Please filter the data below down to the lines holding the string "creation".

[Items from a data source]
###
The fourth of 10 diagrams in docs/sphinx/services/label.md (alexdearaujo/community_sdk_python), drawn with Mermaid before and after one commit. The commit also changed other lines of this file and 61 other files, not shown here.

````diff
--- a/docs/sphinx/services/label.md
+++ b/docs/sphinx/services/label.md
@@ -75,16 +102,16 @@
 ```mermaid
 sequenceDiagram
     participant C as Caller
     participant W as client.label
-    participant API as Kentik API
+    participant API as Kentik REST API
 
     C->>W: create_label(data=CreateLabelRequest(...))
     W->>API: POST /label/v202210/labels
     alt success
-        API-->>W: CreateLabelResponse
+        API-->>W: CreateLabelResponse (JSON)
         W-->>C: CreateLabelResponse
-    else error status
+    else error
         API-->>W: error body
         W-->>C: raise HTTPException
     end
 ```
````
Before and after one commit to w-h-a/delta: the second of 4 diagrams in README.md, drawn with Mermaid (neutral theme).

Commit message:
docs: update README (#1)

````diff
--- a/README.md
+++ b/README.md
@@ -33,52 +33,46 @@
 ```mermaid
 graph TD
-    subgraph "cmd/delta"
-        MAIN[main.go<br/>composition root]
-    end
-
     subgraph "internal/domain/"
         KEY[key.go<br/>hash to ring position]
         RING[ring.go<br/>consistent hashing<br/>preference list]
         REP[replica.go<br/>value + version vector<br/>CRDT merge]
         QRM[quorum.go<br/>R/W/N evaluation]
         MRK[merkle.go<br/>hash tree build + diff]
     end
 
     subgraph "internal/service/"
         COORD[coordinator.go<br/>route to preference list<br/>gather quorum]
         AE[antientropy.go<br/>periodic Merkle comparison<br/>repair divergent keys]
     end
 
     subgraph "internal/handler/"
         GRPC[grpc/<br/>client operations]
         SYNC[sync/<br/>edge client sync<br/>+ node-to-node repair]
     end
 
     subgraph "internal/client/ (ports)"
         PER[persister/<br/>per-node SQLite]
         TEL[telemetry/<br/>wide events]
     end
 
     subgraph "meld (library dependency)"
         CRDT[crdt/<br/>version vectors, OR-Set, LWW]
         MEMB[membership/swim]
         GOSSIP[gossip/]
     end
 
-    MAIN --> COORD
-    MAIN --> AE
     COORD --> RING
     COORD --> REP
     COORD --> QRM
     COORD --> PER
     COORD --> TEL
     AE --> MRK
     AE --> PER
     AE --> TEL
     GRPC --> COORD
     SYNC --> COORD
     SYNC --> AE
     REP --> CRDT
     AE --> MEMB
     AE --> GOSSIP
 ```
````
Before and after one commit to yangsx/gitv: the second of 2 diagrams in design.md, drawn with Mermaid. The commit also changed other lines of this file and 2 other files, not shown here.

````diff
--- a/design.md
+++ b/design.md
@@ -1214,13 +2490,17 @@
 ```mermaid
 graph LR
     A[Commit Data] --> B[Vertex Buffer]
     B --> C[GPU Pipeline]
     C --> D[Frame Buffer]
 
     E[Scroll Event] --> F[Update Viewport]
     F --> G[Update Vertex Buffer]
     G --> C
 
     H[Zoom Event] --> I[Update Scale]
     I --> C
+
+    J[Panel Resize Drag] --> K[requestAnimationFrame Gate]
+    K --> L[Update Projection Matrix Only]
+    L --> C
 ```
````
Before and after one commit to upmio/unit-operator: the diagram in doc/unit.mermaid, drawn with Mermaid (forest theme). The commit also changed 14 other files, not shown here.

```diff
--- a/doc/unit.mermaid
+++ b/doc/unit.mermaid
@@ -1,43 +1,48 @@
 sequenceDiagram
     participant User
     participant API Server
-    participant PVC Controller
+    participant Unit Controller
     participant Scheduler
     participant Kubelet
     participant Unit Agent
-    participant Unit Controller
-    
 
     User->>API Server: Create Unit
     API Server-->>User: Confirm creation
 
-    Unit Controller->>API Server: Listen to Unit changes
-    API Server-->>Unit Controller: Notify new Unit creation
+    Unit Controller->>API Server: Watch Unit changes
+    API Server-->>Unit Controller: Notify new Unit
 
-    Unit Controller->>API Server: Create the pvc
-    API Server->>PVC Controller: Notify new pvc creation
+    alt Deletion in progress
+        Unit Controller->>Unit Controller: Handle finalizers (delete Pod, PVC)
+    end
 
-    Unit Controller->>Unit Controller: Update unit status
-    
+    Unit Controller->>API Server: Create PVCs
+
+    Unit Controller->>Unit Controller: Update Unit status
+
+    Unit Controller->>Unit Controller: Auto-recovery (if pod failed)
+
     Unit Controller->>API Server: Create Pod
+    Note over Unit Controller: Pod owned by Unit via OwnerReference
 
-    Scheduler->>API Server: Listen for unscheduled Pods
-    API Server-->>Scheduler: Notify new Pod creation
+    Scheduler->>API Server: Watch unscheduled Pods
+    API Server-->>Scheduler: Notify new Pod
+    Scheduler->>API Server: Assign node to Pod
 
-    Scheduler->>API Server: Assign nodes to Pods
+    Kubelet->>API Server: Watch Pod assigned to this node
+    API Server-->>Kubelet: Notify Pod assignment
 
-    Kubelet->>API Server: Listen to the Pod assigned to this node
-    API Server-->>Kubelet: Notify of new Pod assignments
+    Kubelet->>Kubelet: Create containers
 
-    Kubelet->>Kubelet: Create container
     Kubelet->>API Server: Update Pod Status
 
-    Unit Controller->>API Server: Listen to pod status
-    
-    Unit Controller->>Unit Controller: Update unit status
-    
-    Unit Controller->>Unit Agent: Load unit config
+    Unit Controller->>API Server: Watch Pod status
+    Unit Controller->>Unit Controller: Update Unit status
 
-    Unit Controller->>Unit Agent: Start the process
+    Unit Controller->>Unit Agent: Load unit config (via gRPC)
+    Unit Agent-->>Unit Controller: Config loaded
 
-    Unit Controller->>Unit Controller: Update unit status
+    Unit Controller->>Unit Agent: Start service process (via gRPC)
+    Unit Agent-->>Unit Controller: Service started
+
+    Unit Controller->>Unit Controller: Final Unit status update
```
###
ANSWER FOR THIS EXERCISE —
     API Server-->>User: Confirm creation
-    API Server-->>Unit Controller: Notify new Unit creation
-    API Server->>PVC Controller: Notify new pvc creation
-    API Server-->>Scheduler: Notify new Pod creation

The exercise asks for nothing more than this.